> _WHAT IS EXPECTED_
In the material below, how many lines contain "assignments"? Answer with the number alone.

> _DATA IN THIS EXERCISE_
_ _ _
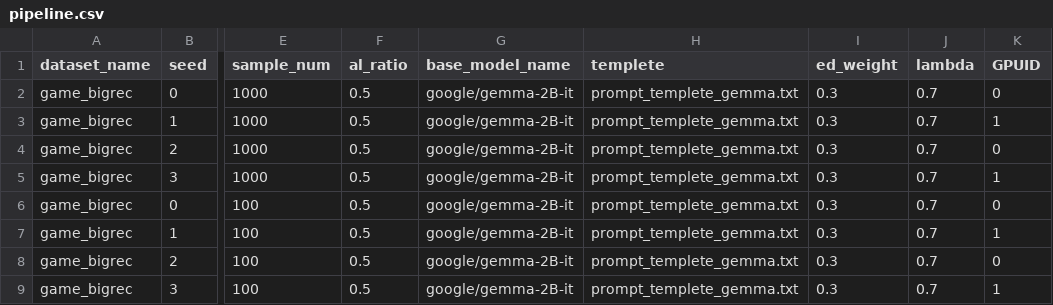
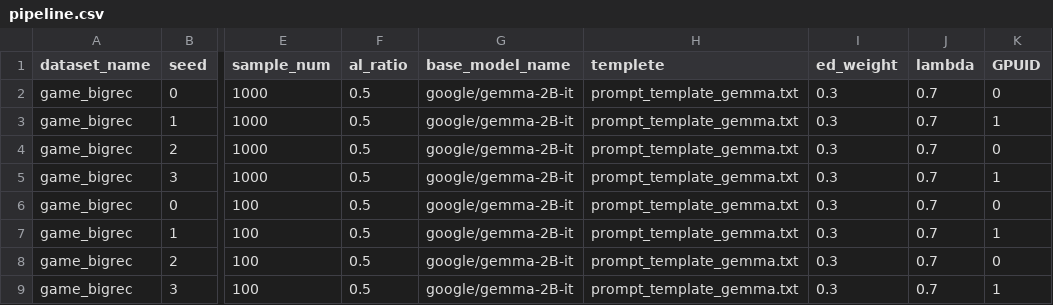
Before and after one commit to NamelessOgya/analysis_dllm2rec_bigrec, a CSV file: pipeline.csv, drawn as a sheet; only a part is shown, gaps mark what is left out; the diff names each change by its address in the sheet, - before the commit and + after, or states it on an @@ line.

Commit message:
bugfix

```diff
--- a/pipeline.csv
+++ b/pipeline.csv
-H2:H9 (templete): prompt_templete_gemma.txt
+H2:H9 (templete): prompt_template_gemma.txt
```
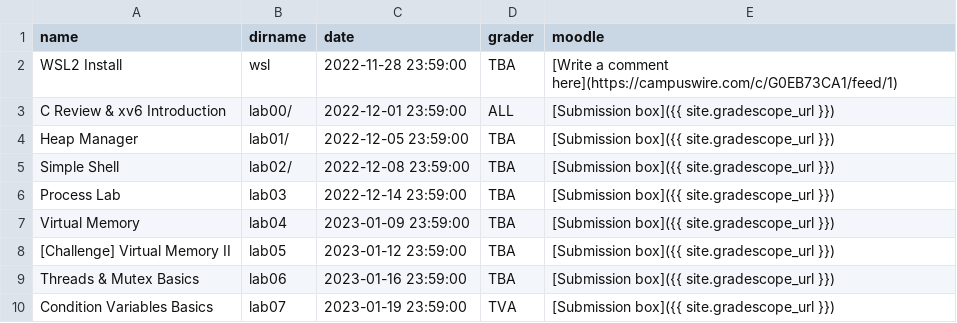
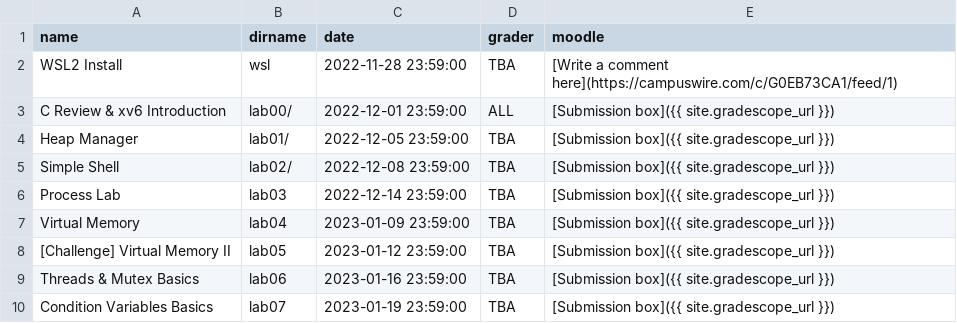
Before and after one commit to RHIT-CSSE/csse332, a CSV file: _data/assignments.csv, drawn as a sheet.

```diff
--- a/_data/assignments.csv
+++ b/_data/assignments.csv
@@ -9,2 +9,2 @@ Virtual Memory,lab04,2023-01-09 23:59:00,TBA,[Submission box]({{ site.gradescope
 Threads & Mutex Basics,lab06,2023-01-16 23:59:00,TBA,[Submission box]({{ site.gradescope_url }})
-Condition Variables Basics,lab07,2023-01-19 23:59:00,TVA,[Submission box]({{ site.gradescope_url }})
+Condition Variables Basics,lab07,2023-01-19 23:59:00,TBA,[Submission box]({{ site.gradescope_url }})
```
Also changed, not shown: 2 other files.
_ _ _
> _ANSWER TO THE PROBLEM_
3